-- SUPPLIED MATERIAL follows --

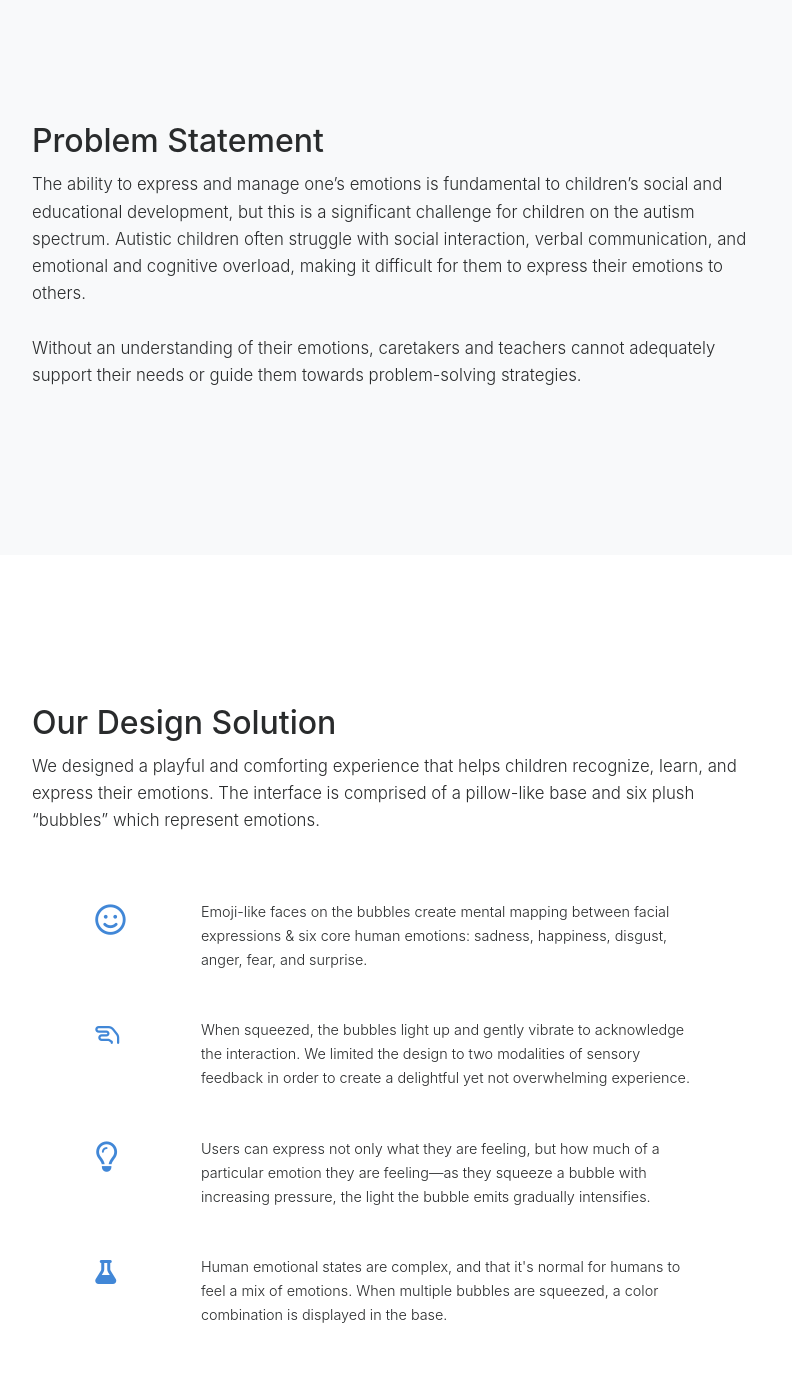
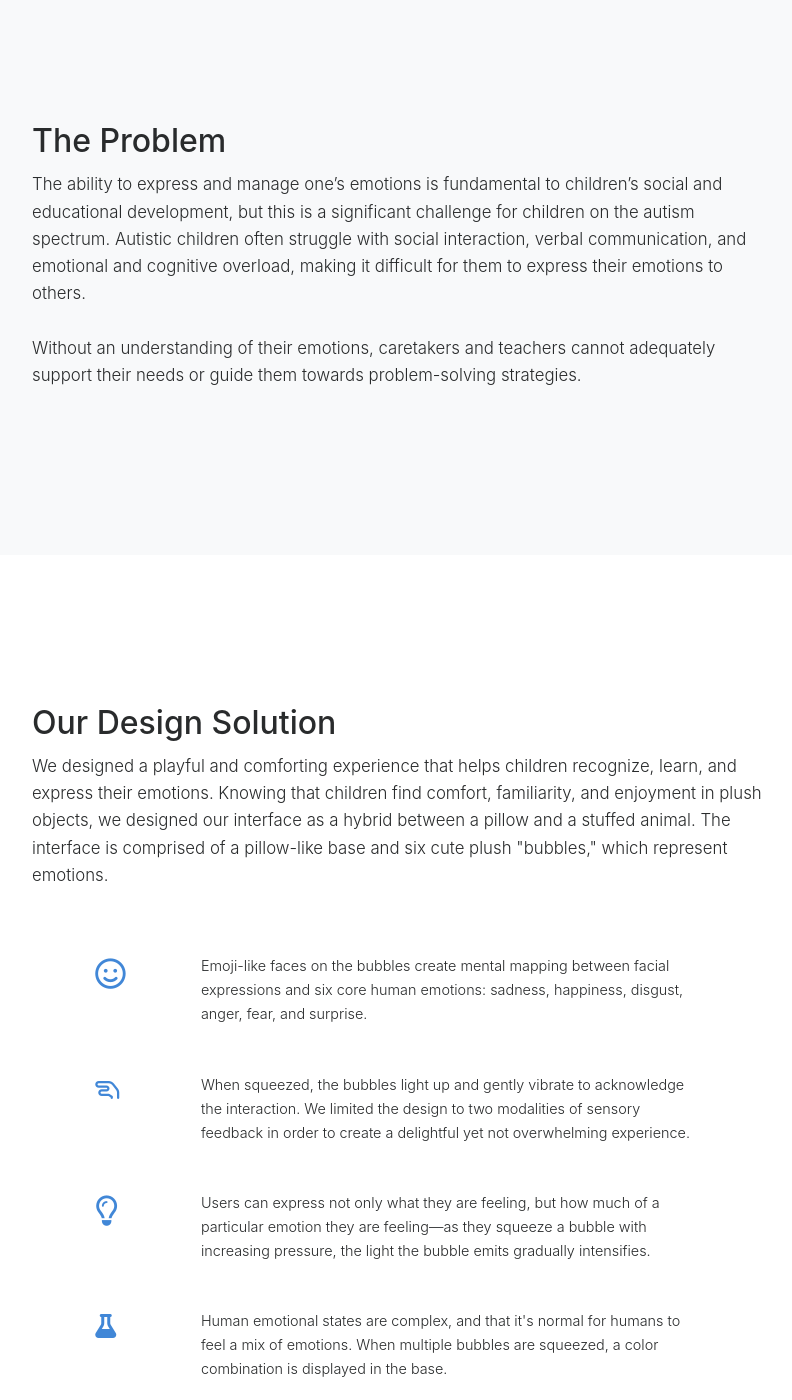
Before and after one commit to kma2/emotibubbles, a plain HTML site: page index.html in a window 1280 px wide. Shown: the part 840-2240 px from the top of the page, without its empty margins (243-1035 px from the left). Drawn offline with nearby package versions, Linux system fonts and the light colour scheme.

Commit message:
copy edits

```diff
--- a/index.html
+++ b/index.html
@@ -55,7 +55,7 @@
       <div class="container">
         <div class="row">
           <div class="col-lg-8 mx-auto">
-            <h2>Problem Statement</h2>
+            <h2>The Problem</h2>
             <p class="lead">The ability to express and manage one’s emotions is fundamental to children’s social and educational development, but this is a significant challenge for children on the autism spectrum. Autistic children often struggle with social interaction, verbal communication, and emotional and cognitive overload, making it difficult for them to express their emotions to others.<br><br>Without an understanding of their emotions, caretakers and teachers cannot adequately support their needs or guide them towards problem-solving strategies.</p>
           </div>
         </div>
@@ -67,13 +67,13 @@
         <div class="row">
           <div class="col-lg-8 mx-auto">
             <h2>Our Design Solution</h2>
-            <p class="lead">We designed a playful and comforting experience that helps children recognize, learn, and express their emotions. The interface is comprised of a pillow-like base and six plush “bubbles” which represent emotions.</p>
+            <p class="lead">We designed a playful and comforting experience that helps children recognize, learn, and express their emotions. Knowing that children find comfort, familiarity, and enjoyment in plush objects, we designed our interface as a hybrid between a pillow and a stuffed animal. The interface is comprised of a pillow-like base and six cute plush "bubbles," which represent emotions.</p>
             <div class="feature-group">
               <div class="row">
                 <div class="col-sm-10 mx-auto feature-1-col">
                   <div class="row">
                     <div class="col-sm-2"><i class="fa fa-smile-o" aria-hidden="true" style="font-size:1.9rem"></i></div>
-                    <div class="col-sm-10"><p class="lead-2">Emoji-like faces on the bubbles create mental mapping between facial expressions & six core human emotions: sadness, happiness, disgust, anger, fear, and surprise.</p></div>
+                    <div class="col-sm-10"><p class="lead-2">Emoji-like faces on the bubbles create mental mapping between facial expressions and six core human emotions: sadness, happiness, disgust, anger, fear, and surprise.</p></div>
                   </div>
                 </div>
                 <div class="col-sm-10 mx-auto feature-1-col">
@@ -196,7 +196,8 @@
     <!-- Footer -->
     <footer class="py-5 bg-light">
       <div class="container">
-        <p class="m-0 text-center lead">Developed by Katy Ma & Pooja Diwakar for the Fall 2017 CS 320: Tangible User Interfaces course at Wellesley College</p>
+        <p class="m-0 text-center lead">Made by Katy Ma & Pooja Diwakar</p><br>
+        <p class="m-0 text-center lead" style="color:#707070;font-size:0.9rem">Fall 2017 CS 320: Tangible User Interfaces, Wellesley College</p>
       </div>
     </footer>
 
```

-- SUPPLIED MATERIAL concluded --

BRIEF - Output the records above exactly, omitting the pictures.

OUTPUT OF THE EXERCISE -
Before and after one commit to kma2/emotibubbles, a plain HTML site: page index.html in a window 1280 px wide. Shown: the part 840-2240 px from the top of the page, without its empty margins (243-1035 px from the left). Drawn offline with nearby package versions, Linux system fonts and the light colour scheme.

Commit message:
copy edits

```diff
--- a/index.html
+++ b/index.html
@@ -55,7 +55,7 @@
       <div class="container">
         <div class="row">
           <div class="col-lg-8 mx-auto">
-            <h2>Problem Statement</h2>
+            <h2>The Problem</h2>
             <p class="lead">The ability to express and manage one’s emotions is fundamental to children’s social and educational development, but this is a significant challenge for children on the autism spectrum. Autistic children often struggle with social interaction, verbal communication, and emotional and cognitive overload, making it difficult for them to express their emotions to others.<br><br>Without an understanding of their emotions, caretakers and teachers cannot adequately support their needs or guide them towards problem-solving strategies.</p>
           </div>
         </div>
@@ -67,13 +67,13 @@
         <div class="row">
           <div class="col-lg-8 mx-auto">
             <h2>Our Design Solution</h2>
-            <p class="lead">We designed a playful and comforting experience that helps children recognize, learn, and express their emotions. The interface is comprised of a pillow-like base and six plush “bubbles” which represent emotions.</p>
+            <p class="lead">We designed a playful and comforting experience that helps children recognize, learn, and express their emotions. Knowing that children find comfort, familiarity, and enjoyment in plush objects, we designed our interface as a hybrid between a pillow and a stuffed animal. The interface is comprised of a pillow-like base and six cute plush "bubbles," which represent emotions.</p>
             <div class="feature-group">
               <div class="row">
                 <div class="col-sm-10 mx-auto feature-1-col">
                   <div class="row">
                     <div class="col-sm-2"><i class="fa fa-smile-o" aria-hidden="true" style="font-size:1.9rem"></i></div>
-                    <div class="col-sm-10"><p class="lead-2">Emoji-like faces on the bubbles create mental mapping between facial expressions & six core human emotions: sadness, happiness, disgust, anger, fear, and surprise.</p></div>
+                    <div class="col-sm-10"><p class="lead-2">Emoji-like faces on the bubbles create mental mapping between facial expressions and six core human emotions: sadness, happiness, disgust, anger, fear, and surprise.</p></div>
                   </div>
                 </div>
                 <div class="col-sm-10 mx-auto feature-1-col">
@@ -196,7 +196,8 @@
     <!-- Footer -->
     <footer class="py-5 bg-light">
       <div class="container">
-        <p class="m-0 text-center lead">Developed by Katy Ma & Pooja Diwakar for the Fall 2017 CS 320: Tangible User Interfaces course at Wellesley College</p>
+        <p class="m-0 text-center lead">Made by Katy Ma & Pooja Diwakar</p><br>
+        <p class="m-0 text-center lead" style="color:#707070;font-size:0.9rem">Fall 2017 CS 320: Tangible User Interfaces, Wellesley College</p>
       </div>
     </footer>
 
```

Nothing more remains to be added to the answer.